Yes. Many people think mRNA research is new, but it has been around since the 1960s. mRNA vaccines were tested in clinical trials, and regulatory bodies reviewed the results from these trials before the vaccines were used. More than 1.5 billion doses of the Pfizer COVID vaccine have been safely delivered around the world.
Is the Pfizer vaccine safe for kids?
A recent article in The New England Journal of Medicine evaluated the Pfizer COVID-19 vaccine for kids five-eleven. The paper presents the results of a phase one study examining the best dosage in children and ongoing phase two-three randomized clinical trials looking at the safety and efficacy of two 10 μg doses (the “kids’ dose”) of the vaccine given 21 days apart. The vaccine was safe, with no serious adverse events noted after more than two months of follow-up. In addition, the vaccine was 91% effective at preventing COVID-19 seven days + after the second dose.
What are the common side effects of the Pfizer mRNA vaccine in children?
Common side effects are the same as those in older kids and adults: fatigue, chills, muscle aches, joint pain, and a sore or red arm. However, most children in the trials had mild side effects or none at all. Side effects go away after a few days.
Are there any serious side effects from the vaccine?
The Pfizer vaccine trials in kids did not uncover any serious side effects. Severe allergic reactions are very rare. For every 1 million Pfizer vaccine doses given to people 12 years and older, there are 2-8 cases of anaphylaxis (0.0002 – 0.0008%). Kids with allergies to drugs, other vaccines, and foods can safely receive a COVID vaccine.
Myocarditis (inflammation of the heart) and pericarditis (inflammation of the sac around the heart) rarely occurs after receiving a COVID vaccine. These side effects are more common in young males after the second dose. These conditions are usually mild and are treated simply with rest and anti-inflammatory medicines like Ibuprofen.
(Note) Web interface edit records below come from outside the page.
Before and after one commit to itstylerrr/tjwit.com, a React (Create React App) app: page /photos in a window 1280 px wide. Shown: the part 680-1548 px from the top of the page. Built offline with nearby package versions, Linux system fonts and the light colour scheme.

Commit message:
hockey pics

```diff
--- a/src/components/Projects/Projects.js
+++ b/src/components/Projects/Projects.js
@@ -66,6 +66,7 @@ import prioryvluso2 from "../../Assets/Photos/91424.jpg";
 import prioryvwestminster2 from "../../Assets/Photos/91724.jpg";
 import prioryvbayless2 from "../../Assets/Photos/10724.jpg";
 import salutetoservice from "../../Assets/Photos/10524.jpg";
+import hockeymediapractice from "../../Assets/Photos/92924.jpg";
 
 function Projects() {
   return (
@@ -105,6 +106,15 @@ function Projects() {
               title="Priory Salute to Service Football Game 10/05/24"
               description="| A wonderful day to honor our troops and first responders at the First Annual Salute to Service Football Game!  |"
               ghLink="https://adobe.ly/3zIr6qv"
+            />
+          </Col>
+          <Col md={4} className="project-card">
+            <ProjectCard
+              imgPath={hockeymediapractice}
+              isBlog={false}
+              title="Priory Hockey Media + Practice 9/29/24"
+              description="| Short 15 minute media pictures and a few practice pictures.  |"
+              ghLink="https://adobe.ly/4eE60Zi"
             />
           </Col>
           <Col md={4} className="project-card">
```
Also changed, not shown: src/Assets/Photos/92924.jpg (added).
Importantly, myocarditis and pericarditis are far more likely to occur secondary to a COVID infection than from COVID vaccination.
Are there any long-term side effects from the mRNA in COVID vaccines?
Long-term side effects from these vaccines are not expected. Vaccine side effects typically occur within 1-3 weeks of vaccination. In addition, several mRNA vaccines have been studied since 2013, with no long-term side effects noted.
The body breaks down the mRNA from the vaccine within 2-3 days, and the spike protein degrades within 2-3 weeks. Though there have been reports on menstrual cycle changes, these are temporary, and these vaccines do not impact fertility or hormone levels, nor can they alter DNA.
What is Team Toronto Kids?
Team Toronto Kids is the city’s plan for vaccinating kids against COVID-19. Though Health Canada has not yet approved the vaccine for kids, Toronto is preparing for the 200,000 kids who live here to be vaccinated soon.
Toronto plans to roll out the vaccine in school clinics, doctors’ offices, large, fixed-site clinics, hospital and community-based clinics, and pharmacies. The goal is to make kids feel like superheroes for getting vaccinated.
Public health identified 30 neighborhoods for the first roll-out of school clinics. These locations are based on COVID case rates during the fourth wave of the pandemic, vaccination rates for 12–17-year-olds, and the percentage of residents in each neighborhood who fall below the low-income measure, the percentage who live in crowded housing, and the proportion of racialized individuals.
According to a news release, that analysis also included the percentage of residents in each neighborhood who fall below the low-income line, alongside the proportion of racialized people and the percentage of people living in crowded housing. You can see the list of neighborhoods here.
The silver lining of the week
We have been spending as much time as possible outside lately, trying to savor the weather as long as possible. On a trail run this weekend, I was struck by the incredible colors of the leaves, the smell, and the fall air. It may be getting colder, but there is much to appreciate!
Have a wonderful week!
Dina is a wife, mother of 4, and adrenaline junky. She loves to share children’s health information from her professional and personal experience. More About Dr Dina.